(Required work): Copy out all lines of the listing below that hold "swiss".

(Given records):

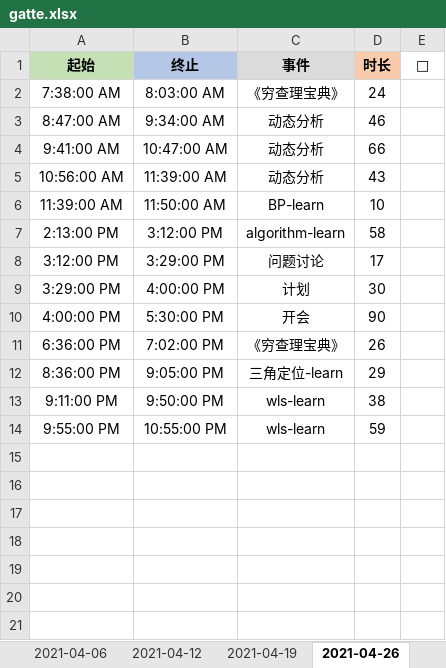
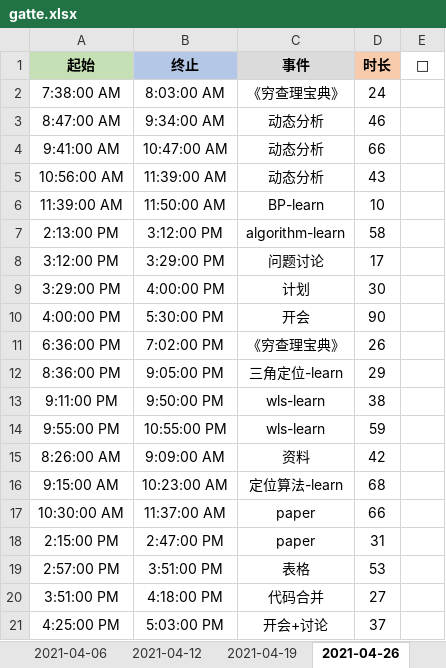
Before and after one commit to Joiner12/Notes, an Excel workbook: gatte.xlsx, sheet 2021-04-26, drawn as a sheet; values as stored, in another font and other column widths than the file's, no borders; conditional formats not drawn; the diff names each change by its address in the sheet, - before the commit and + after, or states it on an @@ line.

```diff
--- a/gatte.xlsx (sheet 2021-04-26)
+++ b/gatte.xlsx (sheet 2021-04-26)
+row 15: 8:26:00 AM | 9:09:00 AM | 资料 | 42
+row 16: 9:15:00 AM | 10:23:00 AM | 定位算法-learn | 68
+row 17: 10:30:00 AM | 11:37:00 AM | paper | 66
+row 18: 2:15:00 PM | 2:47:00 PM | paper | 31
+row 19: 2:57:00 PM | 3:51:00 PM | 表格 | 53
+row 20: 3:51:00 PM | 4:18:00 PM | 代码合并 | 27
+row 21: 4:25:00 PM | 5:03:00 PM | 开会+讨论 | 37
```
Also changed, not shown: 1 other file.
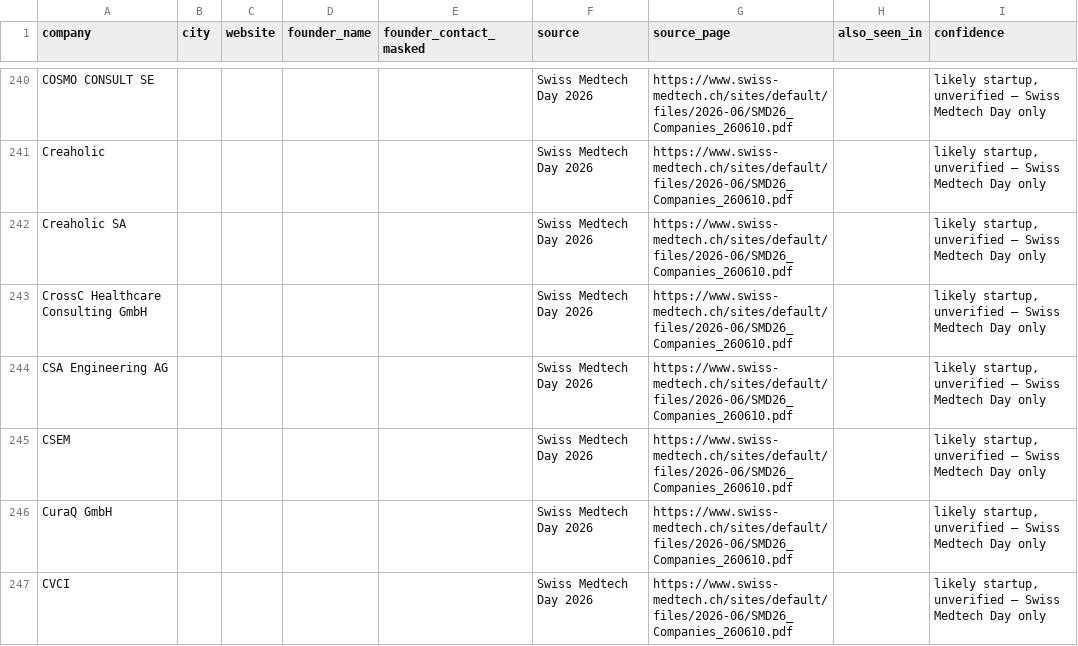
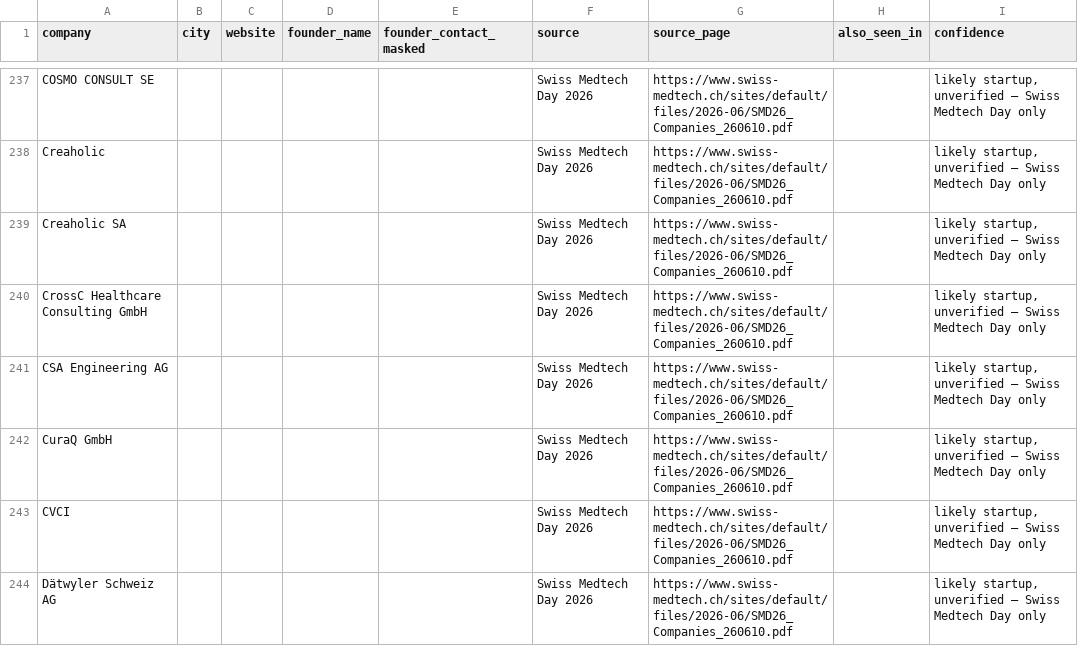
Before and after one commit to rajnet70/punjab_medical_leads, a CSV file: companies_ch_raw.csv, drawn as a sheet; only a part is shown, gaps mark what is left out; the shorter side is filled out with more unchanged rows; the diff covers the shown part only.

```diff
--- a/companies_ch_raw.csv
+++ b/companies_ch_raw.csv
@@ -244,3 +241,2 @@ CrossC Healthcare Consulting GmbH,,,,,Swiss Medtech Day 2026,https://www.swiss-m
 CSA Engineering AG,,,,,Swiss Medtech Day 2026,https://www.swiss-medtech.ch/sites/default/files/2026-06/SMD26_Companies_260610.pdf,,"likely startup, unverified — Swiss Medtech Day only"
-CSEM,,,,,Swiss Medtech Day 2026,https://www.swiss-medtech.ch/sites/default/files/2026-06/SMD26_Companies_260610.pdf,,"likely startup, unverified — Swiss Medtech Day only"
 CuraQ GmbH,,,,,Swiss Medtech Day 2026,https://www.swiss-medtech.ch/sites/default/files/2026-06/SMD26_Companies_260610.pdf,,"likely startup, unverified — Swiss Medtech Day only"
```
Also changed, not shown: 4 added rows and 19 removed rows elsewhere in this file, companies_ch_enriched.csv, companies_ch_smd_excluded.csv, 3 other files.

...

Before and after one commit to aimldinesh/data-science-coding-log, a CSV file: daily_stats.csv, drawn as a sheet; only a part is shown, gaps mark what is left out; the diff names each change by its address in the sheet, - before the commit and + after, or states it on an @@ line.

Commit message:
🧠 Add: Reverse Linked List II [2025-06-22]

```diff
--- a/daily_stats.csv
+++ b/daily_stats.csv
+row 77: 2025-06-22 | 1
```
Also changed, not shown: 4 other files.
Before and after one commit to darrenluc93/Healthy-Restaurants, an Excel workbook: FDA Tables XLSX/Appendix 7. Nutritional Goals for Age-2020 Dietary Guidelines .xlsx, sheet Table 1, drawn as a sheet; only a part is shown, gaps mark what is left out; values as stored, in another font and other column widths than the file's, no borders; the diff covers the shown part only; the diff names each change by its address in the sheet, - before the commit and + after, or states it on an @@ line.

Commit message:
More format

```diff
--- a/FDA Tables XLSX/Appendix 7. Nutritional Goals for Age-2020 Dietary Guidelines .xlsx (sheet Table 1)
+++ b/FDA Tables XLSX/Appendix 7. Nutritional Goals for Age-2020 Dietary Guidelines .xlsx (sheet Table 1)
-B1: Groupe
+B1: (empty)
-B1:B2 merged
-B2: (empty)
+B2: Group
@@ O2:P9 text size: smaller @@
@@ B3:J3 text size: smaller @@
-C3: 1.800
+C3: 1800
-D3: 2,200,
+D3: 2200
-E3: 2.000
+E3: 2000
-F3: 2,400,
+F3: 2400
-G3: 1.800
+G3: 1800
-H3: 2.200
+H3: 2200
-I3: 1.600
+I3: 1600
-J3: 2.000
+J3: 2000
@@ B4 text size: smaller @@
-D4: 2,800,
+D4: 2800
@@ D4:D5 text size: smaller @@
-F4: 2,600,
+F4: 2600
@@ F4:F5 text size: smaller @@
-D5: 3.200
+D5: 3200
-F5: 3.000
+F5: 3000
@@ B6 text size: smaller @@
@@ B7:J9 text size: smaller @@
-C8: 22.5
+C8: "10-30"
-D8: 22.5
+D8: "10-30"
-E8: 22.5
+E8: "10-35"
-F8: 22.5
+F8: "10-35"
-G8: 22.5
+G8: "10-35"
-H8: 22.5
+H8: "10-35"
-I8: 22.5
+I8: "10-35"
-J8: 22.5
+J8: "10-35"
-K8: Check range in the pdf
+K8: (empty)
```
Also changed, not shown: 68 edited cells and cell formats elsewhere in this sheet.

---

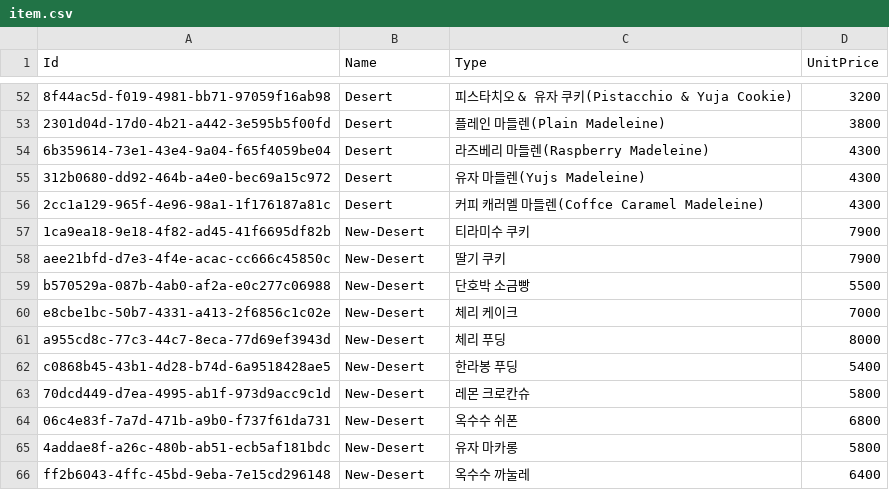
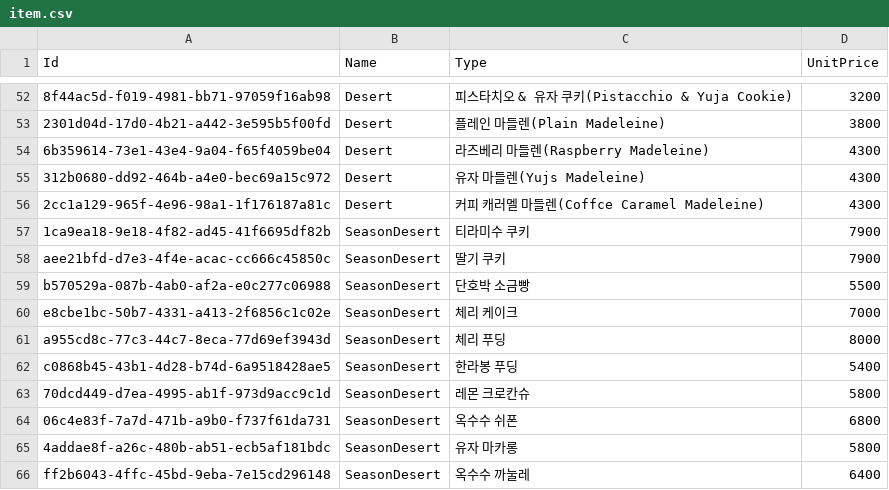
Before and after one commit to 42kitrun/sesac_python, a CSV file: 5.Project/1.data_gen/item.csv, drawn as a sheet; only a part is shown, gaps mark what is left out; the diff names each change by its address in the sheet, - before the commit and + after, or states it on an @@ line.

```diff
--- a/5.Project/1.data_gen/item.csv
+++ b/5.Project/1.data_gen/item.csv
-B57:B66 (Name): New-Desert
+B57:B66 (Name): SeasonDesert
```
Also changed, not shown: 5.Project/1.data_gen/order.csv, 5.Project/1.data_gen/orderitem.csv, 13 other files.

(Solved problem):
@@ -244,3 +241,2 @@ CrossC Healthcare Consulting GmbH,,,,,Swiss Medtech Day 2026,https://www.swiss-m
 CSA Engineering AG,,,,,Swiss Medtech Day 2026,https://www.swiss-medtech.ch/sites/default/files/2026-06/SMD26_Companies_260610.pdf,,"likely startup, unverified — Swiss Medtech Day only"
-CSEM,,,,,Swiss Medtech Day 2026,https://www.swiss-medtech.ch/sites/default/files/2026-06/SMD26_Companies_260610.pdf,,"likely startup, unverified — Swiss Medtech Day only"
 CuraQ GmbH,,,,,Swiss Medtech Day 2026,https://www.swiss-medtech.ch/sites/default/files/2026-06/SMD26_Companies_260610.pdf,,"likely startup, unverified — Swiss Medtech Day only"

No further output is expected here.